An Australian Aboriginal Member of Parliament has broken down during the debate on marriage equality when remembering her son’s memory who died only weeks earlier.
Linda Burney is an Indigenous Labor Party member, who was the first Aboriginal woman elected to the Australian Parliament. Her 33-year-old son, Binni, who struggled ‘with mental health and with addiction’ died in the family’s Sydney home in October.
Burney took a leave of absence to grieve but returned to parliament as it was debating a proposed Bill on same-sex marriage. The Bill successfully passed the Senate after Australians voted in favour of changing the law to allow same-sex couples to marry in a postal survey on the issue.
Burney told the parliament she did not think twice about supporting the Bill for marriage equality.
‘I have never had a second thought,’ she said.
‘It seemed to be so obvious.’
But then the tone of her speech took a turn.
‘I support marriage equality as someone who has and has had loved ones who identify as LGBTI,’ she said.
Her use of the past tense ‘had’ gave a clue that she may have been referring to her and she wiped away tears, Burney mentioned Binni.
‘To [LGBTIQ+ people], marriage equality would mean so much. I honour these people, and in particular my late son Binni,’ she said.
“I support marriage equality as someone who has, and has had, loved ones who identify as LGBTIQ. To them, marriage equality would mean so much” pic.twitter.com/UAj4UdqWZt
— Linda Burney MP (@LindaBurneyMP) December 5, 2017
Race and ‘yes’
Burney also used her speech to describe how she could relate to the discrimination LGBTI face as an Indigenous woman.
‘I support marriage equality as someone who is a member of a community that has experienced great discrimination and injustice, [and who] understands what it means to be rejected, and who understands what intergenerational trauma feels like, and what hurt and distress does to you,’ she said.

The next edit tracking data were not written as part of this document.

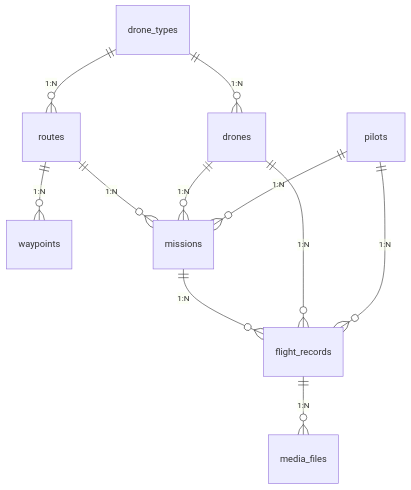
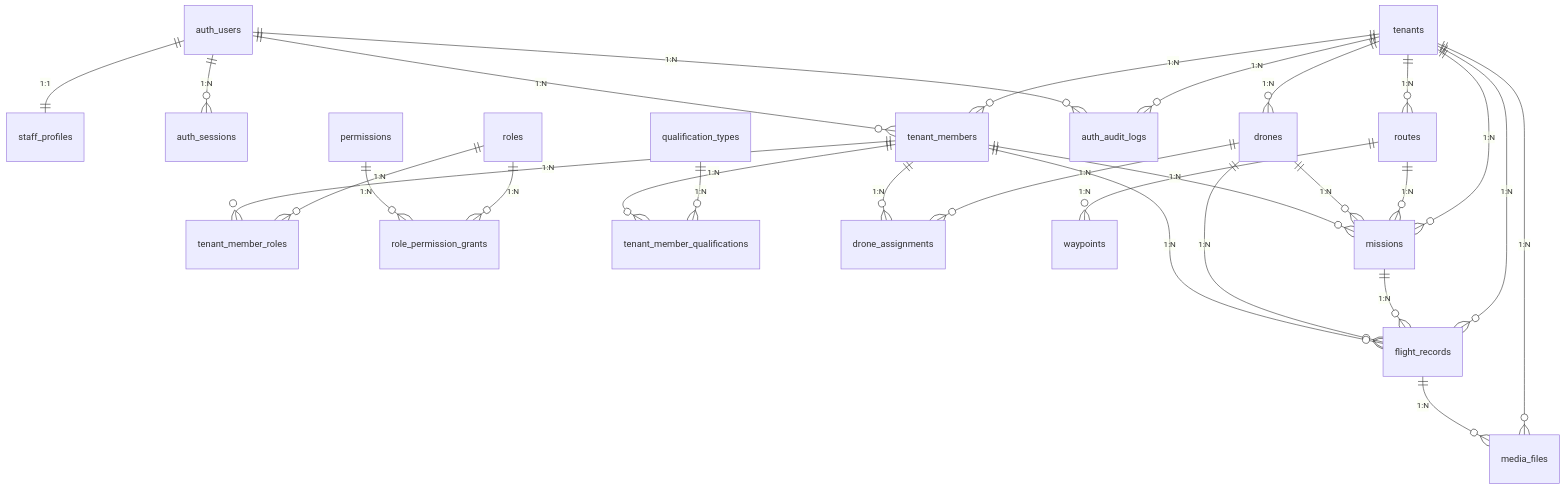
The diagram in 项目总体概览/逻辑设计/overall_logical_model.md (zyx-lab/dikong-tech-design), drawn with Mermaid before and after one commit. The commit also changed other lines of this file and 5 other files, not shown here.

First line of the commit message:
feat: Update overall database schema for low altitude platform

````diff
--- a/项目总体概览/逻辑设计/overall_logical_model.md
+++ b/项目总体概览/逻辑设计/overall_logical_model.md
@@ -169,13 +427,30 @@
 ```mermaid
 erDiagram
-    drone_types ||--o{ drones : "1:N"
-    drone_types ||--o{ routes : "1:N"
+    auth_users ||--|| staff_profiles : "1:1"
+    auth_users ||--o{ auth_sessions : "1:N"
+    tenants ||--o{ tenant_members : "1:N"
+    auth_users ||--o{ tenant_members : "1:N"
+    roles ||--o{ tenant_member_roles : "1:N"
+    tenant_members ||--o{ tenant_member_roles : "1:N"
+    roles ||--o{ role_permission_grants : "1:N"
+    permissions ||--o{ role_permission_grants : "1:N"
+    qualification_types ||--o{ tenant_member_qualifications : "1:N"
+    tenant_members ||--o{ tenant_member_qualifications : "1:N"
+    tenants ||--o{ auth_audit_logs : "1:N"
+    auth_users ||--o{ auth_audit_logs : "1:N"
+    tenants ||--o{ drones : "1:N"
+    drones ||--o{ drone_assignments : "1:N"
+    tenant_members ||--o{ drone_assignments : "1:N"
+    tenants ||--o{ routes : "1:N"
     routes ||--o{ waypoints : "1:N"
+    tenants ||--o{ missions : "1:N"
     routes ||--o{ missions : "1:N"
     drones ||--o{ missions : "1:N"
-    pilots ||--o{ missions : "1:N"
+    tenant_members ||--o{ missions : "1:N"
+    tenants ||--o{ flight_records : "1:N"
     missions ||--o{ flight_records : "1:N"
     drones ||--o{ flight_records : "1:N"
-    pilots ||--o{ flight_records : "1:N"
+    tenant_members ||--o{ flight_records : "1:N"
+    tenants ||--o{ media_files : "1:N"
     flight_records ||--o{ media_files : "1:N"
 ```
````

She also defended her New South Wales seat in Barton, whose multicultural demographic was one of many blamed for majority ‘no’ votes. Some commentators argued that electorates with high numbers of people from religious and/or non-English speakers were more likely to vote no.
‘I would issue great caution against this interpretation or analysis of the postal survey result,’ Burney said.

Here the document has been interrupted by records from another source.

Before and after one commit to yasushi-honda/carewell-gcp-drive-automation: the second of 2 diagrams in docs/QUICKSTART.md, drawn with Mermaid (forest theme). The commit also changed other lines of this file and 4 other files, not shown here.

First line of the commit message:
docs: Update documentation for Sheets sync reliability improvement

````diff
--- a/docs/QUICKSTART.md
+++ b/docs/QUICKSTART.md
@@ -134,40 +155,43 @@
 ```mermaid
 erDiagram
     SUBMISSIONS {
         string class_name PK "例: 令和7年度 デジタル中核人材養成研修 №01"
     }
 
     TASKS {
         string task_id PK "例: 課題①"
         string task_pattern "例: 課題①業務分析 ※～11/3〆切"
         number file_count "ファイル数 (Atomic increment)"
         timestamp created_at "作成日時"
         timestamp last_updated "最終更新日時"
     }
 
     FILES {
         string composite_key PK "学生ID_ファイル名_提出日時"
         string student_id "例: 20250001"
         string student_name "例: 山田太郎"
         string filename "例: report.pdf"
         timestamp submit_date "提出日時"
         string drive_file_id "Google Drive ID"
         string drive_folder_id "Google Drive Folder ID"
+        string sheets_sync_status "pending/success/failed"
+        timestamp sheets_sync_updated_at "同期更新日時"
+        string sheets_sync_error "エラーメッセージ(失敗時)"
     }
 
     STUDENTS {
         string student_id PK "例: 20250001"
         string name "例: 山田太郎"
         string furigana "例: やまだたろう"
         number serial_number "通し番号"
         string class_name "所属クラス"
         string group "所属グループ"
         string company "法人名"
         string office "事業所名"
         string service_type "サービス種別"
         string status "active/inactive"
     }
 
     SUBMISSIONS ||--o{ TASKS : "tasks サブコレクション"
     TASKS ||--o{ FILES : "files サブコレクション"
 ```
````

‘Even if all the voters from non-English speaking backgrounds in my electorate and in Australia voted No, that still wouldn’t account for the entirety of the No vote.’
‘So let’s just get a little bit of perspective on those results. I am proud of my electorate. I am proud of the fact that my electorate is one of the most multi-culturally diverse in the country. And they are proud of me. This diversity did not cause the No vote.

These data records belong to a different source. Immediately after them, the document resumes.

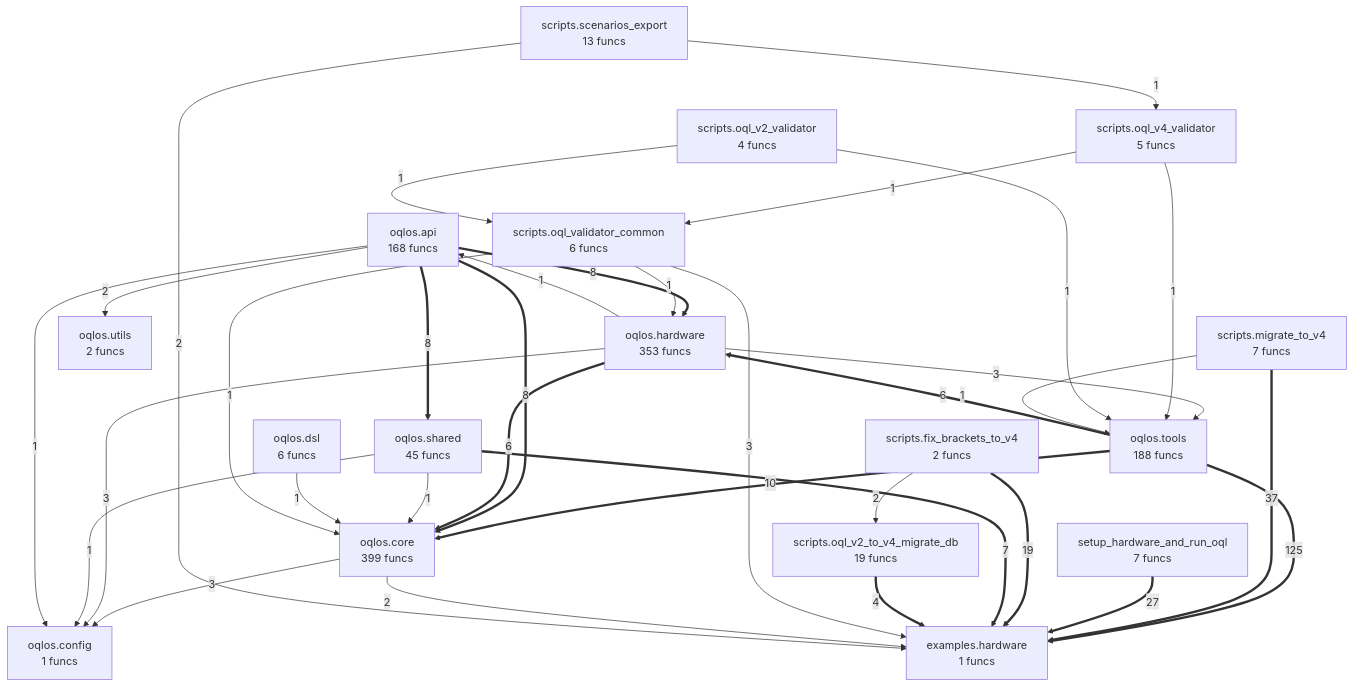
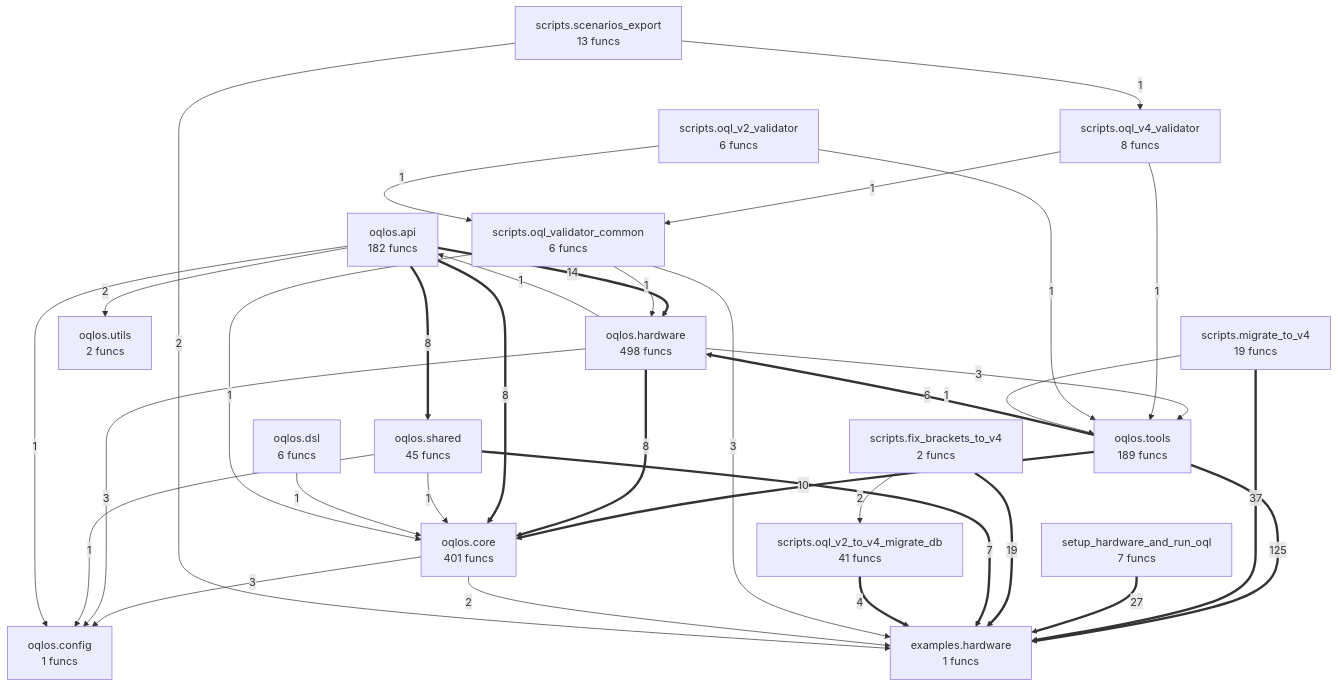
Before and after one commit to oqlos/oqlos: the diagram in project/compact_flow.mmd, drawn with Mermaid. The commit also changed 68 other files, not shown here.

```diff
--- a/project/compact_flow.mmd
+++ b/project/compact_flow.mmd
@@ -1,52 +1,52 @@
 flowchart TD
-%% generated in 0.02s
+%% generated in 0.03s
     examples__hardware["examples.hardware<br/>1 funcs"]
-    oqlos__api["oqlos.api<br/>168 funcs"]
+    oqlos__api["oqlos.api<br/>182 funcs"]
     oqlos__config["oqlos.config<br/>1 funcs"]
-    oqlos__core["oqlos.core<br/>399 funcs"]
+    oqlos__core["oqlos.core<br/>401 funcs"]
     oqlos__dsl["oqlos.dsl<br/>6 funcs"]
-    oqlos__hardware["oqlos.hardware<br/>353 funcs"]
+    oqlos__hardware["oqlos.hardware<br/>498 funcs"]
     oqlos__shared["oqlos.shared<br/>45 funcs"]
-    oqlos__tools["oqlos.tools<br/>188 funcs"]
+    oqlos__tools["oqlos.tools<br/>189 funcs"]
     oqlos__utils["oqlos.utils<br/>2 funcs"]
     scripts__fix_brackets_to_v4["scripts.fix_brackets_to_v4<br/>2 funcs"]
-    scripts__migrate_to_v4["scripts.migrate_to_v4<br/>7 funcs"]
-    scripts__oql_v2_to_v4_migrate_db["scripts.oql_v2_to_v4_migrate_db<br/>19 funcs"]
-    scripts__oql_v2_validator["scripts.oql_v2_validator<br/>4 funcs"]
-    scripts__oql_v4_validator["scripts.oql_v4_validator<br/>5 funcs"]
+    scripts__migrate_to_v4["scripts.migrate_to_v4<br/>19 funcs"]
+    scripts__oql_v2_to_v4_migrate_db["scripts.oql_v2_to_v4_migrate_db<br/>41 funcs"]
+    scripts__oql_v2_validator["scripts.oql_v2_validator<br/>6 funcs"]
+    scripts__oql_v4_validator["scripts.oql_v4_validator<br/>8 funcs"]
     scripts__oql_validator_common["scripts.oql_validator_common<br/>6 funcs"]
     scripts__scenarios_export["scripts.scenarios_export<br/>13 funcs"]
     setup_hardware_and_run_oql["setup_hardware_and_run_oql<br/>7 funcs"]
     oqlos__tools ==>|125| examples__hardware
     scripts__migrate_to_v4 ==>|37| examples__hardware
     setup_hardware_and_run_oql ==>|27| examples__hardware
     scripts__fix_brackets_to_v4 ==>|19| examples__hardware
+    oqlos__api ==>|14| oqlos__hardware
     oqlos__tools ==>|10| oqlos__core
+    oqlos__hardware ==>|8| oqlos__core
     oqlos__api ==>|8| oqlos__core
     oqlos__api ==>|8| oqlos__shared
-    oqlos__api ==>|8| oqlos__hardware
     oqlos__shared ==>|7| examples__hardware
     oqlos__tools ==>|6| oqlos__hardware
-    oqlos__hardware ==>|6| oqlos__core
     scripts__oql_v2_to_v4_migrate_db ==>|4| examples__hardware
     oqlos__core -->|3| oqlos__config
     oqlos__hardware -->|3| oqlos__config
     oqlos__hardware -->|3| oqlos__tools
     scripts__oql_validator_common -->|3| examples__hardware
     oqlos__core -->|2| examples__hardware
     oqlos__api -->|2| oqlos__utils
     scripts__fix_brackets_to_v4 -->|2| scripts__oql_v2_to_v4_migrate_db
     scripts__scenarios_export -->|2| examples__hardware
     oqlos__hardware -->|1| oqlos__api
     oqlos__shared -->|1| oqlos__core
     oqlos__shared -->|1| oqlos__config
     oqlos__api -->|1| oqlos__config
     oqlos__dsl -->|1| oqlos__core
     scripts__oql_validator_common -->|1| oqlos__core
     scripts__oql_validator_common -->|1| oqlos__hardware
     scripts__oql_v4_validator -->|1| oqlos__tools
     scripts__oql_v4_validator -->|1| scripts__oql_validator_common
     scripts__oql_v2_validator -->|1| oqlos__tools
     scripts__oql_v2_validator -->|1| scripts__oql_validator_common
     scripts__migrate_to_v4 -->|1| oqlos__tools
     scripts__scenarios_export -->|1| scripts__oql_v4_validator
```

‘Voters want… conviction, they want truth. My conviction, and my life and what it stands for, is equity, and that means Yes to this proposition.’